· Ensure accessible and high quality documentation
· Ensure procedures are fair with adequate time lines
To strengthen democracy and accountability
Sunday, 1 February 2009
Brent Green Party's submission to the Planning Committee due to discuss the application for the Wembley City Academy on January 14th calls on them to reject the application because of missing documentation and misleading information.
The Green Party argue that residents and other interested parties have not had access to full and accurate information for the following reasons:
*No Environmental Assessment has been made for a development that builds on playing fields, includes a Site of Local Importance for Nature Conservation, and will increase traffic flows in the area
*The council Screening Checklist that was used to decide an Environmental Assessment was not available on the planning website for public perusal
*Several items on the Screening Checklist were based on out of date information used for the temporary primary planning application, a key item on congestion was not completed, and the council say there are no nearby water courses when the Wealdstone Brook flows a few hundred yards from the site
*The Transport Assessment was not available on the website and only one copy of a very large document was available for study on site at Brent House
*The Traffic Assessment was based on the mistaken premise that pupil travel methods would be similar to Preston Manor High School and Wembley Primary, where 56% of pupils walk to school, when the Academy will be serving pupils from the south of the borough who will have to travel by car or public transport
*The Habitat Survey and Protected Species Assessment was carried out in mid winter when identification is most difficult
A wide range of well thought out and detailed objections have been sent to Brent Planning Department and many have also been copied to the London Mayor. It is not surprising that the Mayor’s officers are concerned about this ill thought out proposal. They question whether this is the right site for such a project, something that WPAG and Brent teachers have been saying for years.
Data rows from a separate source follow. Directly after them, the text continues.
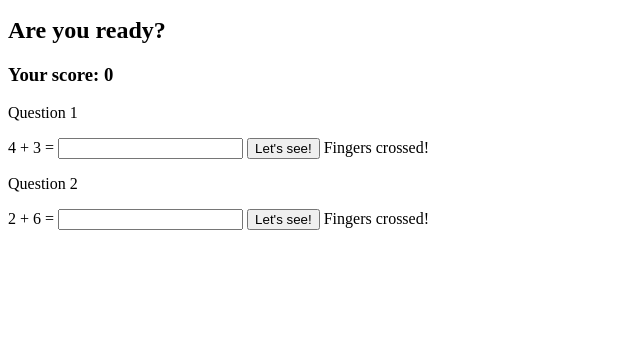
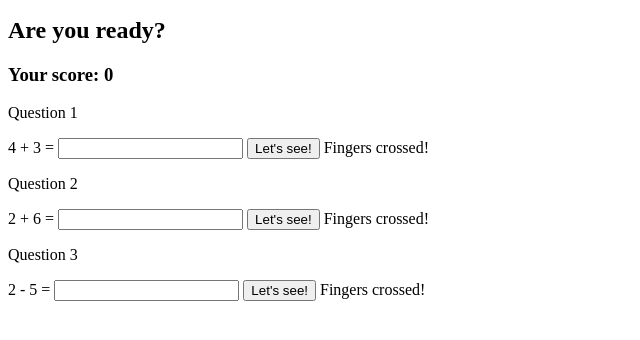
Before and after one commit to thejapanexperience/MathsWorksheetTrial, a website: page index.html in a window 1280 px wide. Shown: the part 110-450 px from the top of the page, without its empty margins (0-640 px from the left). Drawn offline with Linux system fonts and the light colour scheme.

Commit message:
question 3

```diff
--- a/index.html
+++ b/index.html
@@ -23,7 +23,7 @@
       <span id="q1Comment">Fingers crossed!</span>
     </form>
 
-    <form action="" id="q2">
+    <form action="#" id="q2">
       <p>Question 2</p>
       <label id="q2num1" value="2" >2</label>
       <label id="q2sign" value="+" >+</label>
@@ -34,6 +34,17 @@
       <span id="q2Comment">Fingers crossed!</span>
     </form>
 
+    <form action="#" id="q3">
+      <p>Question 3</p>
+      <label id="q3num1" value="13" >2</label>
+      <label id="q3sign" value="-" >-</label>
+      <label id="q3num2" value="5" >5</label>
+      <label >=</label>
+      <input id="q3ans" type="number" >
+      <button onclick="checkAnswer('3')">Let's see!</button>
+      <span id="q3Comment">Fingers crossed!</span>
+    </form>
+
     <script src="main.js"></script>
   </body>
 </html>
```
There is also the question as to whether the academy is really necessary. Brent’s own figures on school places showed in November (report attached) that there were 205 spare reception places in the borough, 8 at the temporary ARK academy which was supposedly over subscribed! That number is now down to 100 empty places. A Brent spokeswoman claimed that “the vacancies are so scattered it disproves the idea that places are not needed.” She obviously didn’t look at her figures properly as there were, for example, 19 and 20 spare reception places in schools close to the temporary ARK school. These figures show clearly that it has undermined the local authority primary schools already and was not needed. It was a costly and cynical attempt to bolster the claim that the permanent application had to receive approval.
If the permanent academy goes ahead, then it is clear that it will also undermine the local secondaries. There are sites elsewhere including in the South of the borough. There is still time to look at these and build a secondary school at one of these places.
The academy programme itself has yet again shown itself to be making little or no difference to children’s achievement. Nearly a quarter of ‘failing’ secondary schools in London are academies! It is the first years of any new project when you would expect the best results but, despite the millions poured into them, academies have not achieved what the Government promised. The most recent Price Waterhouse Coopers report concluded that there is “insufficient evidence to make a definitive judgment about the Academies as a model for school improvement”.
It is the state comprehensives that are doing best in the value added stakes. In Brent the ordinary state comprehensives’ A* to C’s results increased by approximately twice the average of those in the Capital City Academy (See Brent’s results for last year and this year). The teachers in the Academy are adding value, but are hamstrung by the ridiculous and counterproductive system of private control.
We are faced with the unbelievable situation when the Government are nationalising the banks while privatising the education system. Campaigners against the Wembley Academy will keep up their pressure and stop this ill thought out scheme.
WEMBLEY PARK ACTION GROUP